# [Task goal]
Copy out, from the data below, each line in which the word "values" occurs.

(Beginning of Given records)

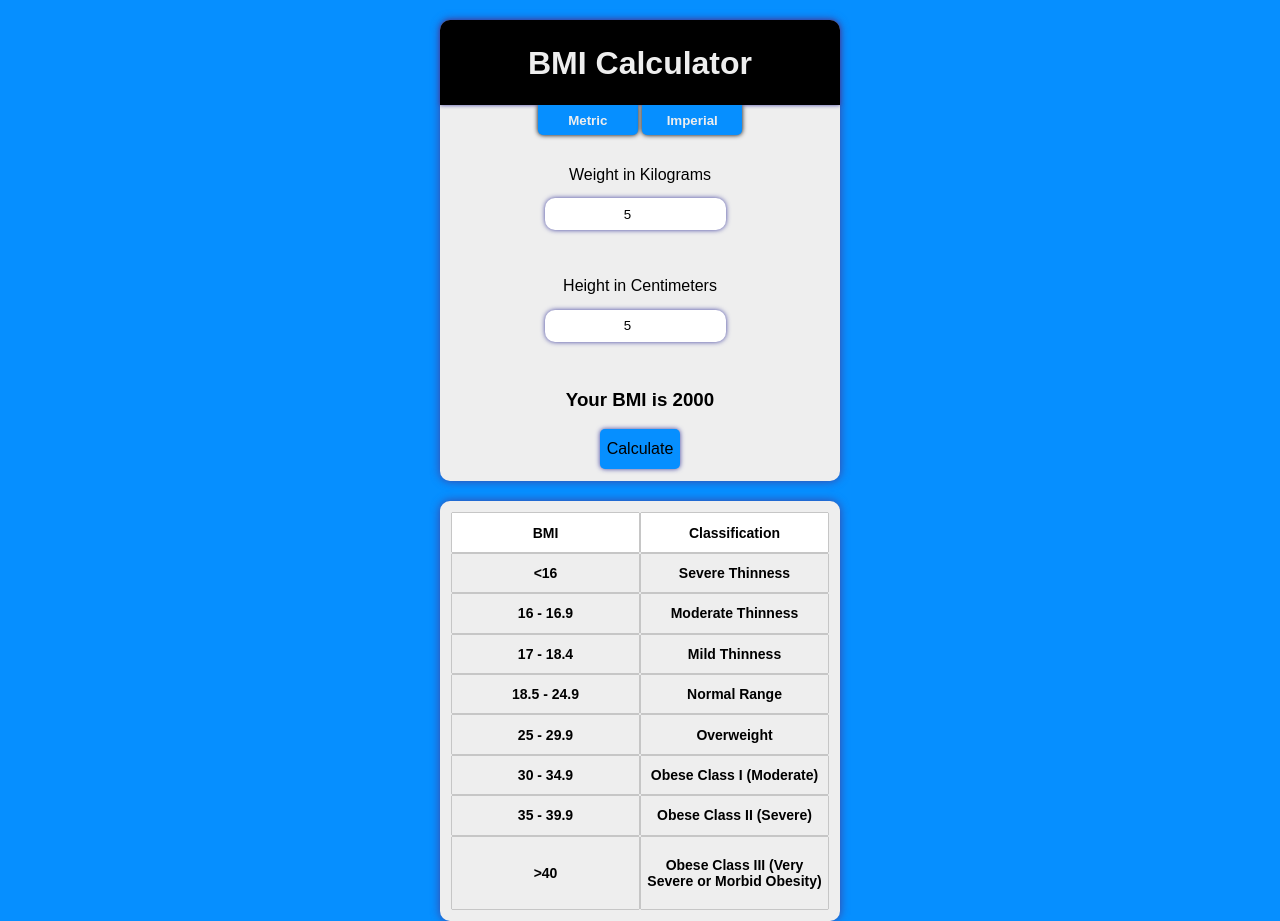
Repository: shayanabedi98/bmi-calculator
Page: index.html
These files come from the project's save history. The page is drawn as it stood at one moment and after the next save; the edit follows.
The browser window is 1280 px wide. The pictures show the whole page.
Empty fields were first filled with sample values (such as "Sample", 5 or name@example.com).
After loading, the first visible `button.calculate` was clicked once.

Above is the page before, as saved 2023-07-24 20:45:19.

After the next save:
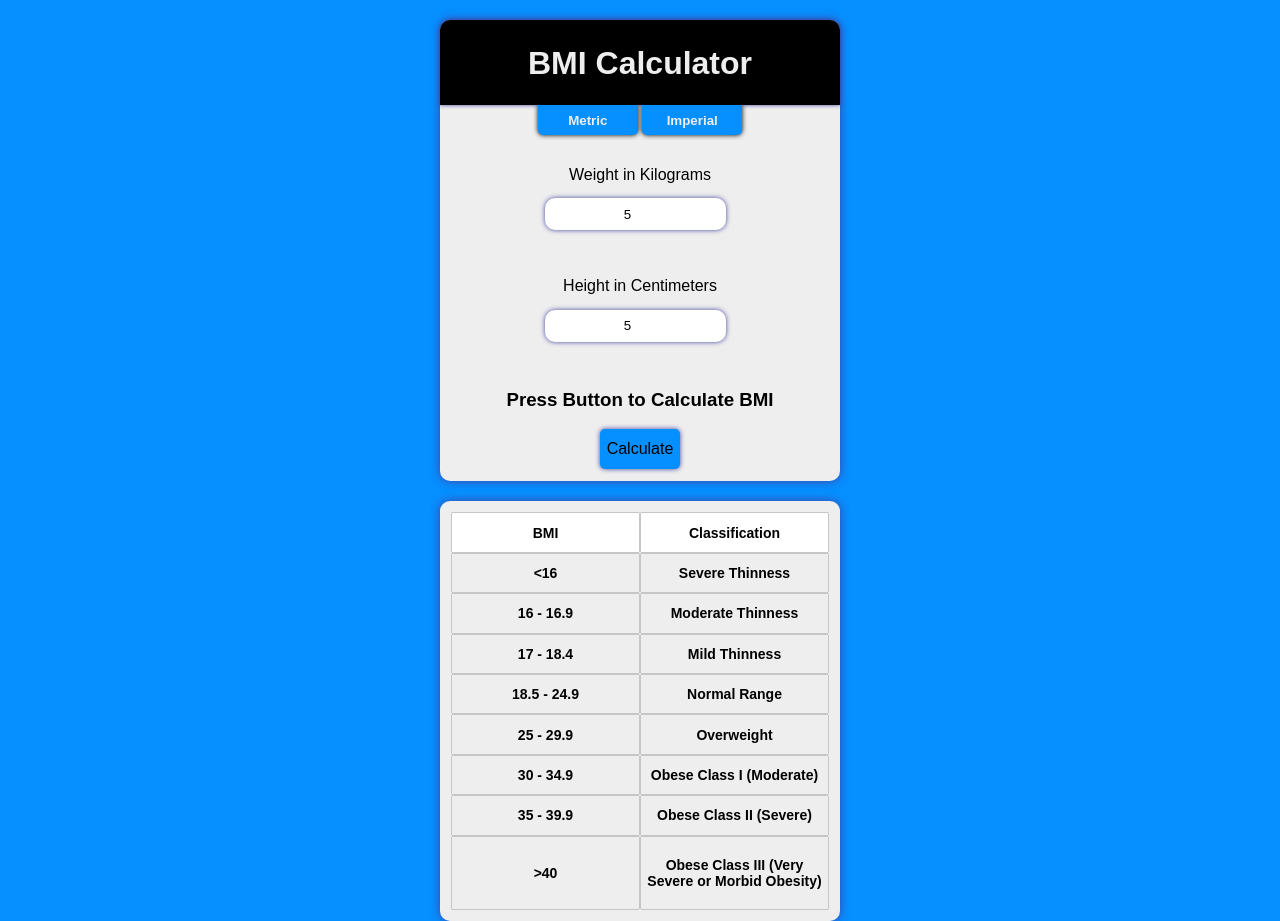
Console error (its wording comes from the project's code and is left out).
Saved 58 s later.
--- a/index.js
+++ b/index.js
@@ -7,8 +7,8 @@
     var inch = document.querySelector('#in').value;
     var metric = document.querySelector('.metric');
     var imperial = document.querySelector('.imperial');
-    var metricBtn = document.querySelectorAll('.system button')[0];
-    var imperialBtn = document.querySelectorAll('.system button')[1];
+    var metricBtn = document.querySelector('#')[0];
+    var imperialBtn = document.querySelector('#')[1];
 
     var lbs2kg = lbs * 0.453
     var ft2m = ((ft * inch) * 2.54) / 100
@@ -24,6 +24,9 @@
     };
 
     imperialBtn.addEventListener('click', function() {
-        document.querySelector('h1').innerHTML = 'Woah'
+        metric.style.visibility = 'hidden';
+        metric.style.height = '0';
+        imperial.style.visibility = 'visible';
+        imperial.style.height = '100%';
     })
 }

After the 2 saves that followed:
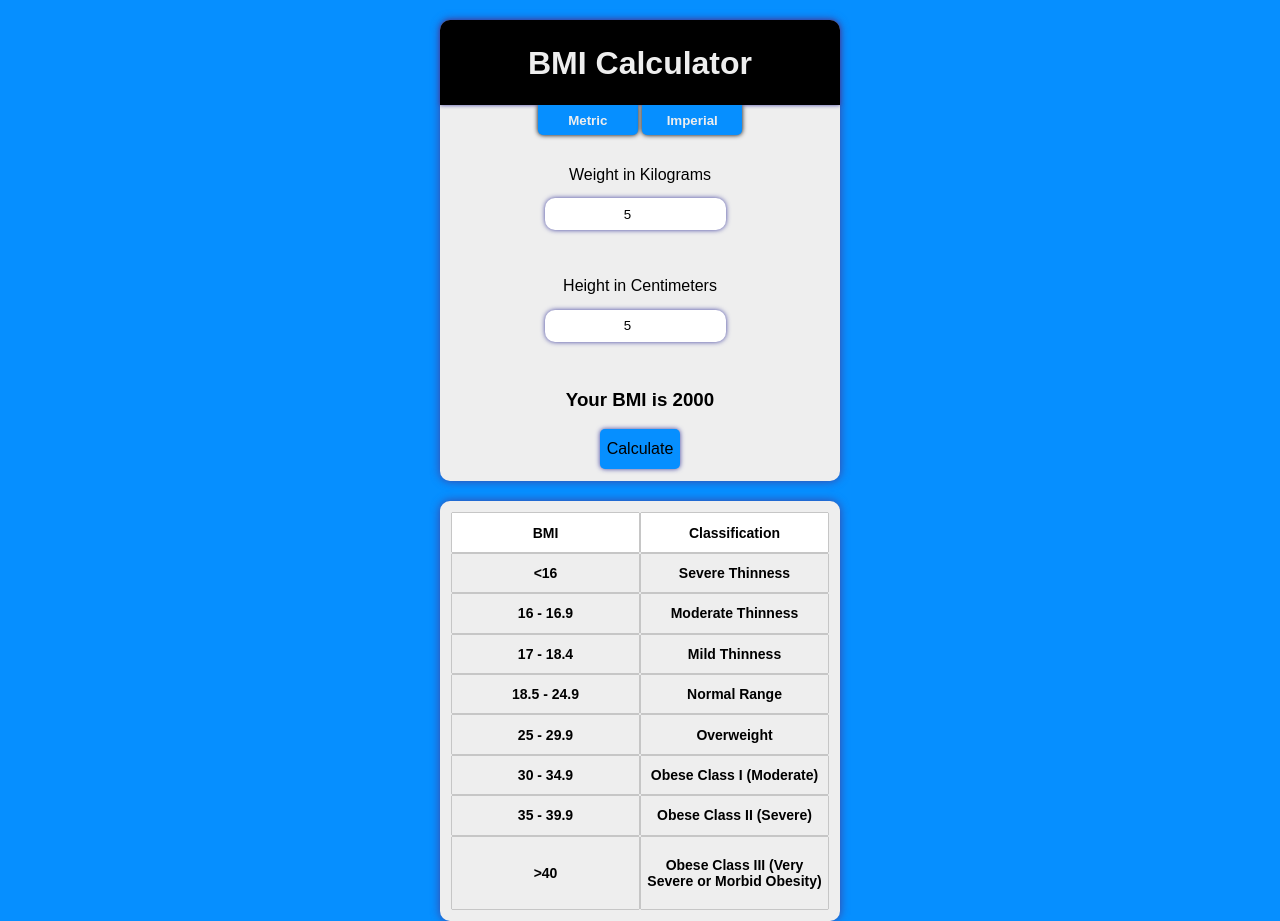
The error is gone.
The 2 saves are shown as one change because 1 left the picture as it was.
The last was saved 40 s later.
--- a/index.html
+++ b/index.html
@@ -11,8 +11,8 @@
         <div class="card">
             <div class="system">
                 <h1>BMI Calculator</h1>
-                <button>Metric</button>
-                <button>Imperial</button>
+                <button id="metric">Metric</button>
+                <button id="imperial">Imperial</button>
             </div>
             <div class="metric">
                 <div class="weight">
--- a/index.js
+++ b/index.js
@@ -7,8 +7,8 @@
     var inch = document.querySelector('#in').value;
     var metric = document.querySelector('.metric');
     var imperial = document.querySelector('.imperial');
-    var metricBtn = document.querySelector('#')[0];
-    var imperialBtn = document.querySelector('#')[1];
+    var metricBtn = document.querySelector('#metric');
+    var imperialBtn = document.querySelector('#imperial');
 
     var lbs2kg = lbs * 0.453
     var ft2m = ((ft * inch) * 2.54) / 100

(End of Given records)
(Beginning of Given records)

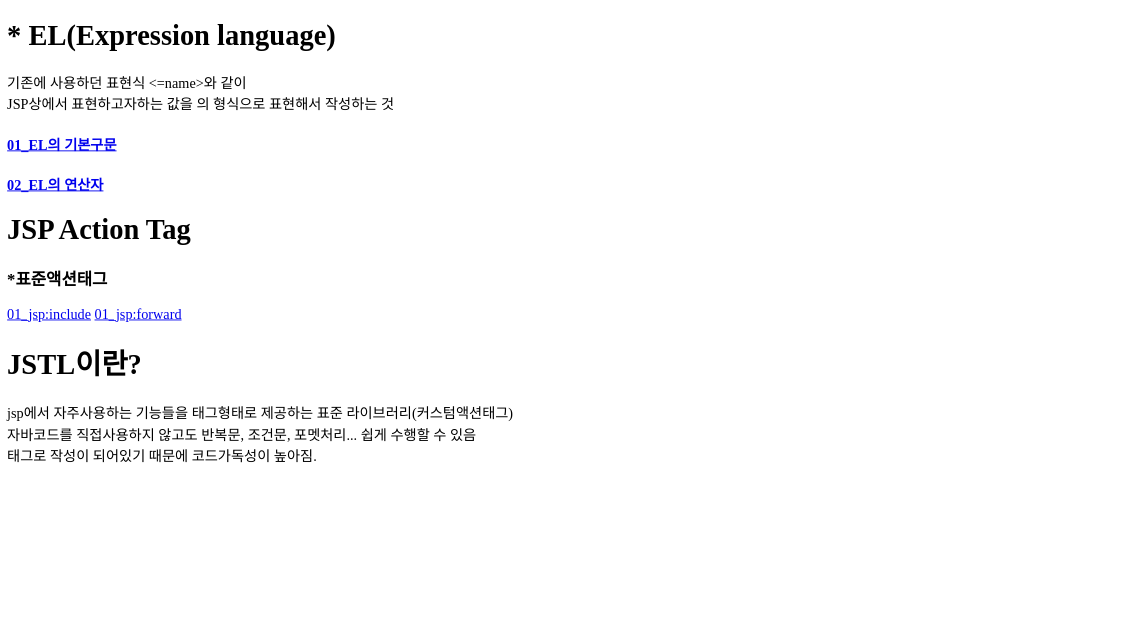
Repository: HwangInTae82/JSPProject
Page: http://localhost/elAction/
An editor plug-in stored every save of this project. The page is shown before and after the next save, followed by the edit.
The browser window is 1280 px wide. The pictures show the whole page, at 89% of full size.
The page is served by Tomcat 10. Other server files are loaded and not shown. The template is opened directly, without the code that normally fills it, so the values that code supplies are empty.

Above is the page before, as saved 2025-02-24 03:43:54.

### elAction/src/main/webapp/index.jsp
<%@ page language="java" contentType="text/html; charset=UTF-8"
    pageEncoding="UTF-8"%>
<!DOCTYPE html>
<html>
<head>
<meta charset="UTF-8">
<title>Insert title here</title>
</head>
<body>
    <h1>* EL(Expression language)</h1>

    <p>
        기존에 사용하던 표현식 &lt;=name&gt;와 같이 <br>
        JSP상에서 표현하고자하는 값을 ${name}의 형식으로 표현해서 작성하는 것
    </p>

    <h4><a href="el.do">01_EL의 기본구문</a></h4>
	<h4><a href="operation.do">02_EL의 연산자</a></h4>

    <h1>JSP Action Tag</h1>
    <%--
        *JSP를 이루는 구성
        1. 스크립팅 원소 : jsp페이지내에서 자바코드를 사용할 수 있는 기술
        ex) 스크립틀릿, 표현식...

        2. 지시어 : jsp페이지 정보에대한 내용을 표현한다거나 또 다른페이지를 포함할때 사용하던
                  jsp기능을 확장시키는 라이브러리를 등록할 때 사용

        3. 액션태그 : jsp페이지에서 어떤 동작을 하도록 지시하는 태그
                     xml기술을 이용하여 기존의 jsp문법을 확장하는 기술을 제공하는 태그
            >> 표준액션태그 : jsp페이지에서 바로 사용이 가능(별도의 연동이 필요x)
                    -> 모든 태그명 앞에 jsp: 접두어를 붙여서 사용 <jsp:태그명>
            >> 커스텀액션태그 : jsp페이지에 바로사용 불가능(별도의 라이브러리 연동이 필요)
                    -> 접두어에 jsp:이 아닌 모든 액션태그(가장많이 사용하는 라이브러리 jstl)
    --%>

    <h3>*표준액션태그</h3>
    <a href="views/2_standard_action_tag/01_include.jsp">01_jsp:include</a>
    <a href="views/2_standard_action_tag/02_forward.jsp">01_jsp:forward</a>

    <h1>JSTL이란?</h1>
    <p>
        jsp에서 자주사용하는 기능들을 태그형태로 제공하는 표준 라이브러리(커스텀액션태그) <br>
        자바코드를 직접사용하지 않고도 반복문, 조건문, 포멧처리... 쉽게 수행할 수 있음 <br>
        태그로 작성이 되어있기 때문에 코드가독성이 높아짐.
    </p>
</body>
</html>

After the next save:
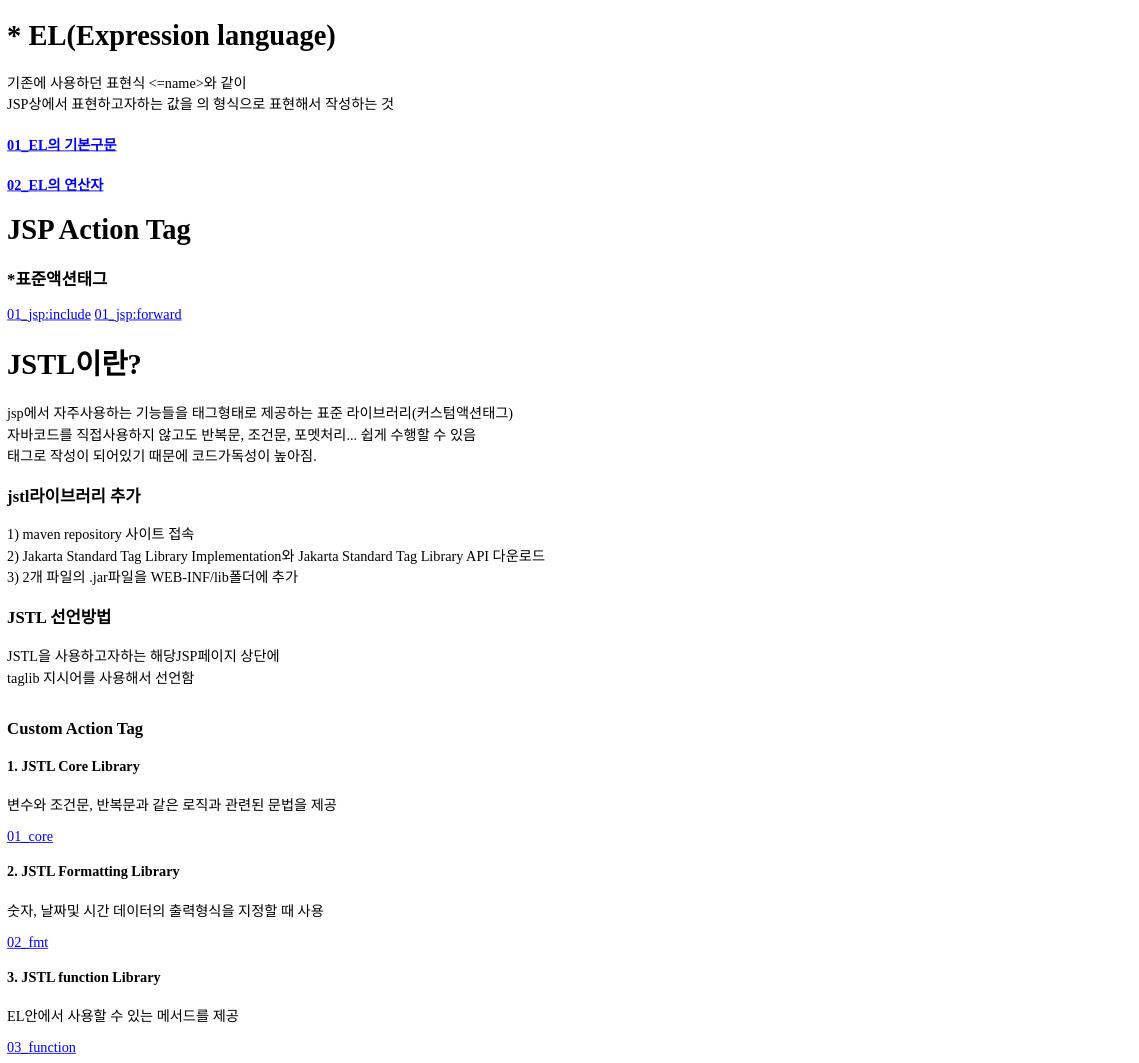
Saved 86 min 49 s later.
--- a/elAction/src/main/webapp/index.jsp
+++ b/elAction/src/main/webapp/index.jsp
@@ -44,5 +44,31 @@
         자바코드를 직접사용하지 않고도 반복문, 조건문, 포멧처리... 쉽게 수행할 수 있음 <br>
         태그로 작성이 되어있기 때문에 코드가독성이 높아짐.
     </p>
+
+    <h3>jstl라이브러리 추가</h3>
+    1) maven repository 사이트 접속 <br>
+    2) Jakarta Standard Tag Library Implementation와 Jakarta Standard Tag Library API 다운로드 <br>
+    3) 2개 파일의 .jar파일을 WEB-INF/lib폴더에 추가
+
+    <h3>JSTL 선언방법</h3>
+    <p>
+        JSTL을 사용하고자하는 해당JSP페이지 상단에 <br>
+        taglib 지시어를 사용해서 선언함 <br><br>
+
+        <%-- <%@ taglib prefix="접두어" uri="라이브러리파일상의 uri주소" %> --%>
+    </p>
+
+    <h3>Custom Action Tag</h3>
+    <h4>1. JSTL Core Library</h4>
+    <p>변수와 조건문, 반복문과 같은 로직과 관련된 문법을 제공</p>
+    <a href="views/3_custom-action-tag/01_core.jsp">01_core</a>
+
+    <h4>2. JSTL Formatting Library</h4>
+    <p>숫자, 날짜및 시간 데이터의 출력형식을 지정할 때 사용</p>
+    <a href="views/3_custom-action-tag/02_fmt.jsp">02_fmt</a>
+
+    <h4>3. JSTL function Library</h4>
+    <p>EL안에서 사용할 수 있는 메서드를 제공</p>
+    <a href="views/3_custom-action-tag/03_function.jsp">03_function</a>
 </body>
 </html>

(End of Given records)

# [Result]
Empty fields were first filled with sample values (such as "Sample", 5 or name@example.com).
The page is served by Tomcat 10. Other server files are loaded and not shown. The template is opened directly, without the code that normally fills it, so the values that code supplies are empty.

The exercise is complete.